Moria Refugee Camp on Lesvos

Moria Refugee Camp on Lesvos
Moria Refugee Camp on Lesvos

Sunday, 11 January 2015

Meeting God in Mark

I am sure that this isn’t the first time that I have mentioned Chariots of Fire as my all time favourite film. It is about the small group of young men and women who, still in the shadow of the Great War, form the British team for the Paris Olympics. One of the characters is a Scot, a runner of huge courage, the son of a missionary and also himself a minister. In one scene he has won a race at an athletics meeting in an industrial town. The rain is pouring down and he is addressing the crowd likening the running of a race to the Christian journey and pointing to the source of energy being within. He quotes St Matthew, ‘The Kingdom of God is within’. It is many years since the first time I saw the film and this phrase has stuck with me. 

Just before Christmas, I happened upon a short book by former Archbishop Rowan Williams entitled ‘Meeting God in Mark’. I didn’t buy it straight away,  but it kept beckoning and so eventually I relented. What a good decision. I always used to think of Rowan Williams as far too clever for me, all long words and deep theology. This book, and actually quite a few others, is definitely not. It is lucid and compelling. 
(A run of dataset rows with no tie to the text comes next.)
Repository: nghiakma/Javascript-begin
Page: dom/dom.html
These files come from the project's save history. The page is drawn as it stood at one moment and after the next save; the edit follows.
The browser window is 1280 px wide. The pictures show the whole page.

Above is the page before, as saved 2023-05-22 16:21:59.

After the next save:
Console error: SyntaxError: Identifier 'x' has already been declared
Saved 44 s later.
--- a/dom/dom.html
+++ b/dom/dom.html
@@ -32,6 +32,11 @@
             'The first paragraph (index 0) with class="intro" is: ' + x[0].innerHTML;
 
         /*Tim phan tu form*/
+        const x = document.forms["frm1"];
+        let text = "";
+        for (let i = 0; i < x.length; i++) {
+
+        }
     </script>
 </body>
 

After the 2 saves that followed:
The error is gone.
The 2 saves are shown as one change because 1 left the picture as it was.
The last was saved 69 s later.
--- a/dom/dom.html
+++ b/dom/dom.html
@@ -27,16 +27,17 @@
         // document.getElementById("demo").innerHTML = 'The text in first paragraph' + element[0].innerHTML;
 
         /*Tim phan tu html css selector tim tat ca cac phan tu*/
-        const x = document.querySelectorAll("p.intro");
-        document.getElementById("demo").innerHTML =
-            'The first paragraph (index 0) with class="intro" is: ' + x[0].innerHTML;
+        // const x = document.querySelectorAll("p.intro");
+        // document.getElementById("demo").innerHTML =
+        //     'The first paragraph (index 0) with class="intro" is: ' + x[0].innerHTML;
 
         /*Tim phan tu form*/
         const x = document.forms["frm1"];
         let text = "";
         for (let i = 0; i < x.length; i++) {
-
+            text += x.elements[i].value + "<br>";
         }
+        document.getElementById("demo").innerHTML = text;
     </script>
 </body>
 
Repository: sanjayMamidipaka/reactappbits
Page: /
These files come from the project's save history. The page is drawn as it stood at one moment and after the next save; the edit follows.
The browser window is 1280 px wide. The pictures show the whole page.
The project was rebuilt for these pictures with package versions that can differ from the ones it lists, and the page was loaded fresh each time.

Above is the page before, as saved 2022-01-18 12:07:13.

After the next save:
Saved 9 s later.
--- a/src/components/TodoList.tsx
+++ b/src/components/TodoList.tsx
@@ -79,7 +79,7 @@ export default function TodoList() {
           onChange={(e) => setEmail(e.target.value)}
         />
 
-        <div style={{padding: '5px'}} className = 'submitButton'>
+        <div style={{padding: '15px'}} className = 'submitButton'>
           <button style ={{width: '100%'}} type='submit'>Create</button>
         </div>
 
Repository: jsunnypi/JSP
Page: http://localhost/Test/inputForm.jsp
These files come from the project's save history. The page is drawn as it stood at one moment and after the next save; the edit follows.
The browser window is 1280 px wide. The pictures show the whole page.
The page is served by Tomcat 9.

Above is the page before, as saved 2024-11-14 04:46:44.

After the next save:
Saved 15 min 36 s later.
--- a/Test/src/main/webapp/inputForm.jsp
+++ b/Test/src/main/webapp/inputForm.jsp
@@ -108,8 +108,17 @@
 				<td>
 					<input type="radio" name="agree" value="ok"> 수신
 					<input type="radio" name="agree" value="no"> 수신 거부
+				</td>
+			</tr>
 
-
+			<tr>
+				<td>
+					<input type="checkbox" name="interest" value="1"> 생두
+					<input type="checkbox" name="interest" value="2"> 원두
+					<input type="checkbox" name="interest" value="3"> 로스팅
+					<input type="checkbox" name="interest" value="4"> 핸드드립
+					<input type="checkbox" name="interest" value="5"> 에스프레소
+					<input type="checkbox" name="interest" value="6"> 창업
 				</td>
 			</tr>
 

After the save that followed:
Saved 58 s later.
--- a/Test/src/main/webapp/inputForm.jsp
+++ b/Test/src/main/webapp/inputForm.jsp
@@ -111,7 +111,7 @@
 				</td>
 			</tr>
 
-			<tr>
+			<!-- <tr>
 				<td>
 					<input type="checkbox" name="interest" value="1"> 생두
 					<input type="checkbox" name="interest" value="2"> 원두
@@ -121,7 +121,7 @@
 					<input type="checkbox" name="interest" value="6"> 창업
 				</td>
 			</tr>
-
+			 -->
It is of course about St Mark’s gospel, the shortest and the earliest of the four in the Bible. Its central thesis is built round the same idea as my Chariots of Fire runner, that God is not some magician ‘out there’, rather He is within us, most particularly within Jesus. Williams argues that St Mark challenges us to place trust not in a God who is powerful as some men are powerful, but as a powerless God found in the abandoned Jesus. He stresses that this is both hard to grasp and hard for Jesus to explain and Mark to write. It is why that, so often in St Mark’s gospel, the disciples fail to grasp what is being said. It doesn’t make sense in earthly terms. It is a wholly new way of thinking. 

Possibly one of the most powerful points that Williams makes is that Mark may well have written what St Peter remembered of Jesus. This is powerful when we recall how often Peter failed to grasp what Jesus was saying, failed to see the new way and, crucially, failed to admit to knowing Jesus just at the point when Jesus was most powerless, and so most Godly.

It is hard. I most certainly fail to do it justice, so I encourage you to read Rowan Williams for yourself, although, even then as he himself acknowledges, as soon as you think you have grasped it, you too will flounder. So back to St Mark himself, not once or twice, but many times to nudge us closer to St Mark’s life changing realisation.